## WHAT IS EXPECTED
Copy every entry exactly as it reads and exclude whatever pictures appear.

## DATA UNDER STUDY
'''

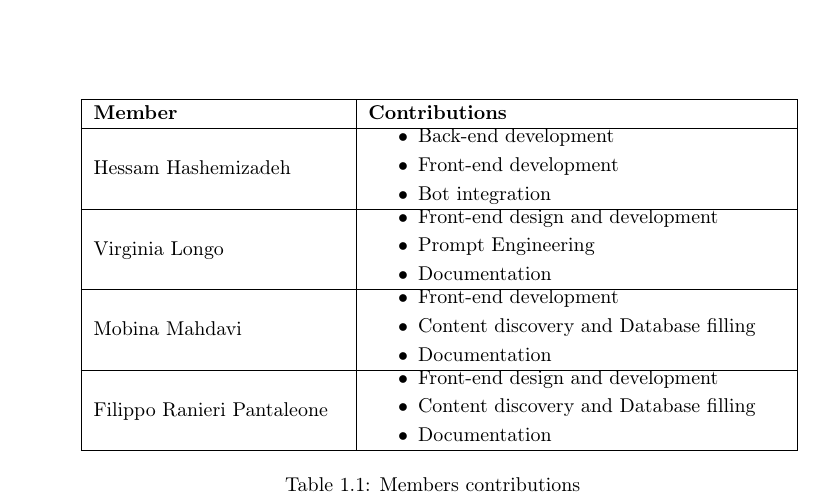
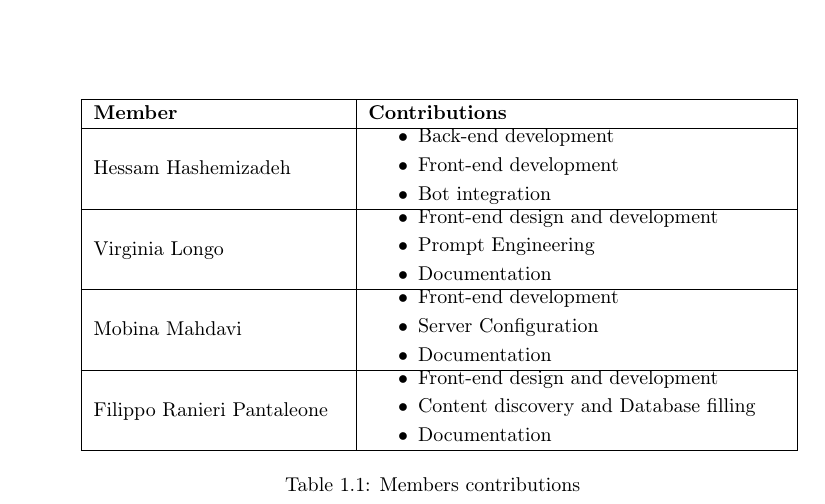
Before and after one commit to hessamhz/hypermedia-applications, a LaTeX document (effort_report/hypermedia_effort.tex, which reads effort_report/1_header/title.tex): part of the page, cut so that both start at the same text. Compiled offline with pdfLaTeX.

Commit message:
Update title.tex

```diff
--- a/effort_report/1_header/title.tex
+++ b/effort_report/1_header/title.tex
@@ -22,7 +22,7 @@
                  Mobina Mahdavi &
                  \begin{itemize}
                     \item Front-end development
-                    \item Content discovery and Database filling
+                    \item Server Configuration
                     \item Documentation
                 \end{itemize} \\
             \hline
```
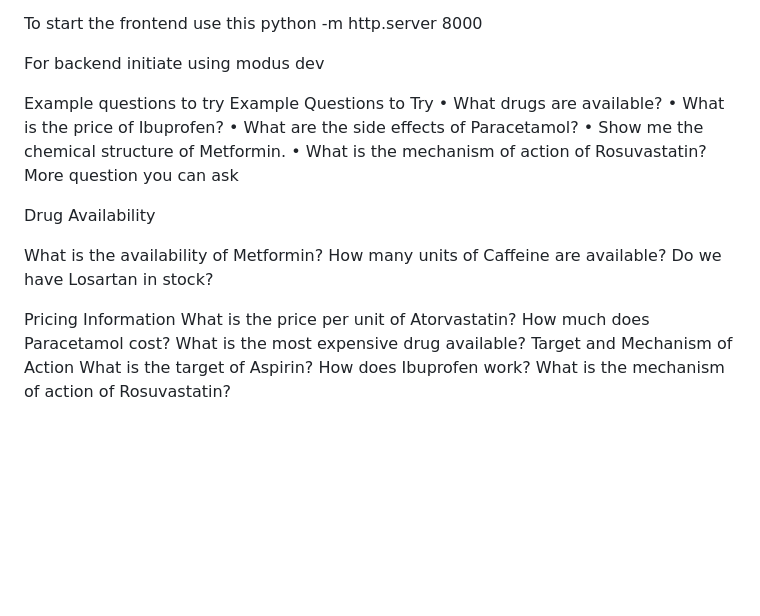
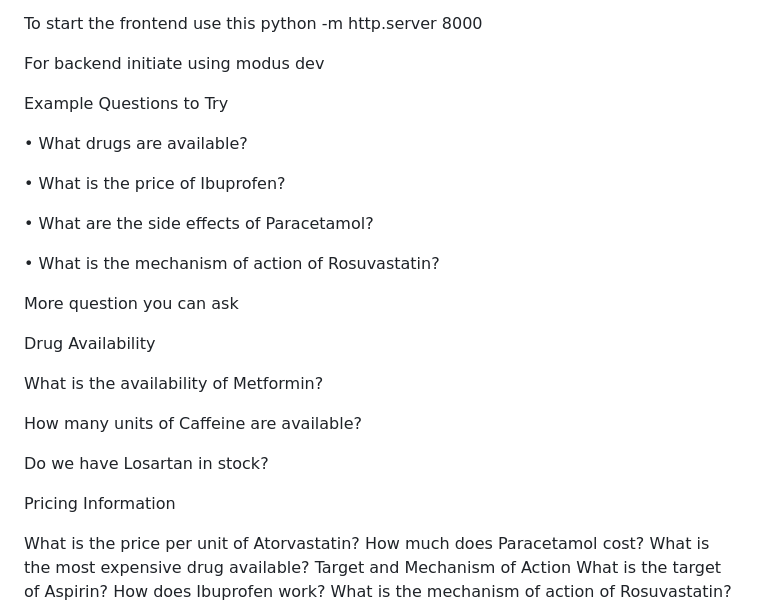
Before and after one commit to AbhiLegend/modusagents, a Markdown page: README.md, the part around the change printed below. GitHub-like rendering; blank space fills up the shorter version.

```diff
--- a/README.md
+++ b/README.md
@@ -104,22 +105,30 @@ initiate using
 modus dev
 
 
-Example questions to try
+
 Example Questions to Try
+
 •	What drugs are available?
+
 •	What is the price of Ibuprofen?
+
 •	What are the side effects of Paracetamol?
-•	Show me the chemical structure of Metformin.
+
+
 •	What is the mechanism of action of Rosuvastatin?
+
 More question you can ask
 
 Drug Availability
 
 What is the availability of Metformin?
+
 How many units of Caffeine are available?
+
 Do we have Losartan in stock?
 
 Pricing Information
+
 What is the price per unit of Atorvastatin?
 How much does Paracetamol cost?
 What is the most expensive drug available?
```
Also changed, not shown: other parts of README.md (+1 -0 lines).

'''

## EXERCISE ANSWER
Before and after one commit to hessamhz/hypermedia-applications, a LaTeX document (effort_report/hypermedia_effort.tex, which reads effort_report/1_header/title.tex): part of the page, cut so that both start at the same text. Compiled offline with pdfLaTeX.

Commit message:
Update title.tex

```diff
--- a/effort_report/1_header/title.tex
+++ b/effort_report/1_header/title.tex
@@ -22,7 +22,7 @@
                  Mobina Mahdavi &
                  \begin{itemize}
                     \item Front-end development
-                    \item Content discovery and Database filling
+                    \item Server Configuration
                     \item Documentation
                 \end{itemize} \\
             \hline
```
Before and after one commit to AbhiLegend/modusagents, a Markdown page: README.md, the part around the change printed below. GitHub-like rendering; blank space fills up the shorter version.

```diff
--- a/README.md
+++ b/README.md
@@ -104,22 +105,30 @@ initiate using
 modus dev
 
 
-Example questions to try
+
 Example Questions to Try
+
 •	What drugs are available?
+
 •	What is the price of Ibuprofen?
+
 •	What are the side effects of Paracetamol?
-•	Show me the chemical structure of Metformin.
+
+
 •	What is the mechanism of action of Rosuvastatin?
+
 More question you can ask
 
 Drug Availability
 
 What is the availability of Metformin?
+
 How many units of Caffeine are available?
+
 Do we have Losartan in stock?
 
 Pricing Information
+
 What is the price per unit of Atorvastatin?
 How much does Paracetamol cost?
 What is the most expensive drug available?
```
Also changed, not shown: other parts of README.md (+1 -0 lines).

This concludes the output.